*TASK DATA*.
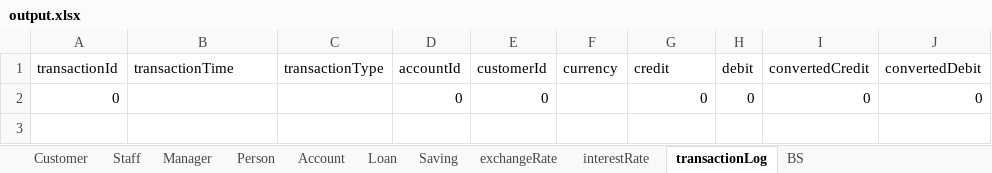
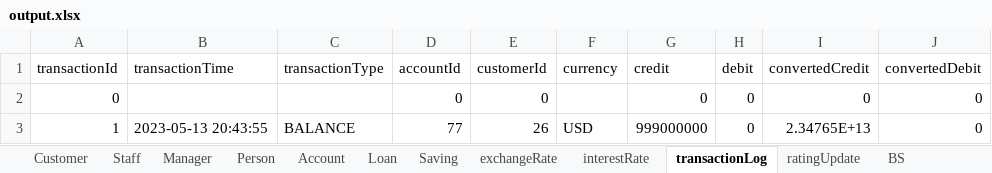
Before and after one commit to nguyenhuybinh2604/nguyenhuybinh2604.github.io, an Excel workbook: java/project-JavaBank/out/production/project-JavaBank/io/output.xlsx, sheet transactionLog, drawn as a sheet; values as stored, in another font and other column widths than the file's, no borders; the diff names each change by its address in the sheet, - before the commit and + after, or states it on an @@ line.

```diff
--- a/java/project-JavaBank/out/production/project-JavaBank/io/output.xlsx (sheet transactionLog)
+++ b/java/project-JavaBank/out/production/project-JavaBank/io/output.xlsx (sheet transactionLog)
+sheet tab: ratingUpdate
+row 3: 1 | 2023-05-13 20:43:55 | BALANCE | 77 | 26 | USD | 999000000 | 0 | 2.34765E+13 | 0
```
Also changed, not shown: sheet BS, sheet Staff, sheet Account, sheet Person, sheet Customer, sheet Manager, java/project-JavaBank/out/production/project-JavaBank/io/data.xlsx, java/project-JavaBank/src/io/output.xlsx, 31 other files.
--
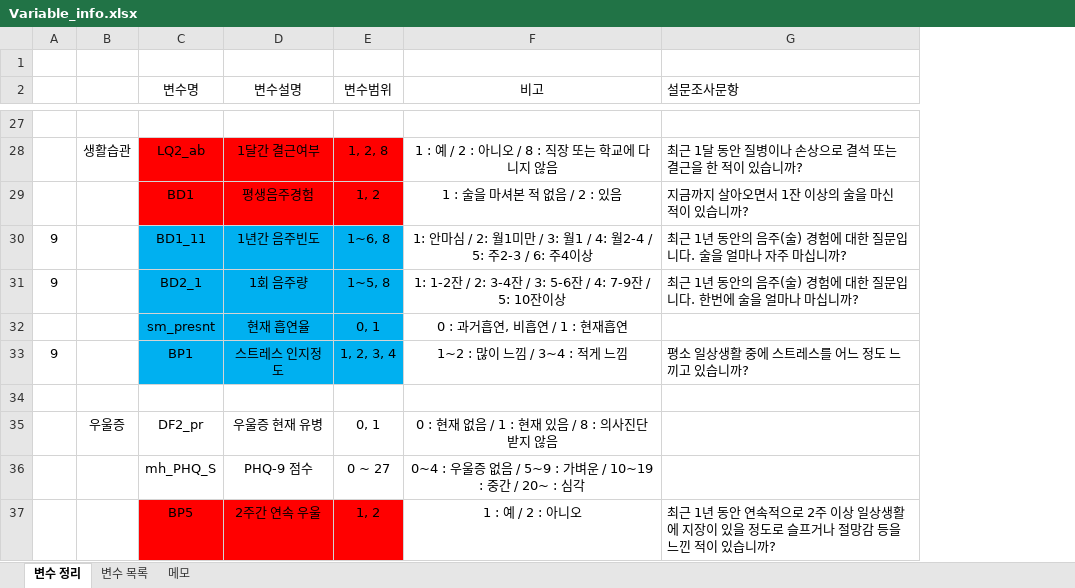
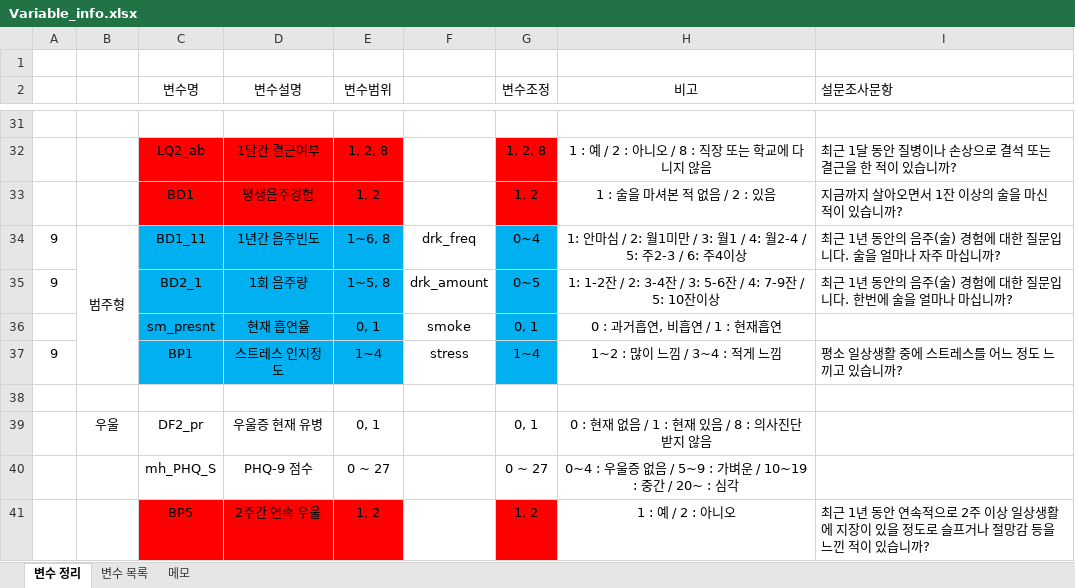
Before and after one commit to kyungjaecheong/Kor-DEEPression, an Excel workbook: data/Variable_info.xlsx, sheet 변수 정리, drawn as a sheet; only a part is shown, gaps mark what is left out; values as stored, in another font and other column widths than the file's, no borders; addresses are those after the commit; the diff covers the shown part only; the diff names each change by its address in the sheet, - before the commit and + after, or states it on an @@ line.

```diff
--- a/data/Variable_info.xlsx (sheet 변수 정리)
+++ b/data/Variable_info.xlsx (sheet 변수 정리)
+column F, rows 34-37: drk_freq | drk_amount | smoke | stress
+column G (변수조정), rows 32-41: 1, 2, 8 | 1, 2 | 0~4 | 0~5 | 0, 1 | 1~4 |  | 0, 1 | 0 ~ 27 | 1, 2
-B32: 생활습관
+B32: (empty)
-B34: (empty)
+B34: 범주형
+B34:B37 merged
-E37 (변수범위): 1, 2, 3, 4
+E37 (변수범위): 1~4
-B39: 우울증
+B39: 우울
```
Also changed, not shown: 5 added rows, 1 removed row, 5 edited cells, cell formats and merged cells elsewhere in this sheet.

*YOUR OBJECTIVE*. Scan the material above for the string "shown". Copy each line that holds it.

*YOUR SOLUTION*.
Also changed, not shown: sheet BS, sheet Staff, sheet Account, sheet Person, sheet Customer, sheet Manager, java/project-JavaBank/out/production/project-JavaBank/io/data.xlsx, java/project-JavaBank/src/io/output.xlsx, 31 other files.
Before and after one commit to kyungjaecheong/Kor-DEEPression, an Excel workbook: data/Variable_info.xlsx, sheet 변수 정리, drawn as a sheet; only a part is shown, gaps mark what is left out; values as stored, in another font and other column widths than the file's, no borders; addresses are those after the commit; the diff covers the shown part only; the diff names each change by its address in the sheet, - before the commit and + after, or states it on an @@ line.
Also changed, not shown: 5 added rows, 1 removed row, 5 edited cells, cell formats and merged cells elsewhere in this sheet.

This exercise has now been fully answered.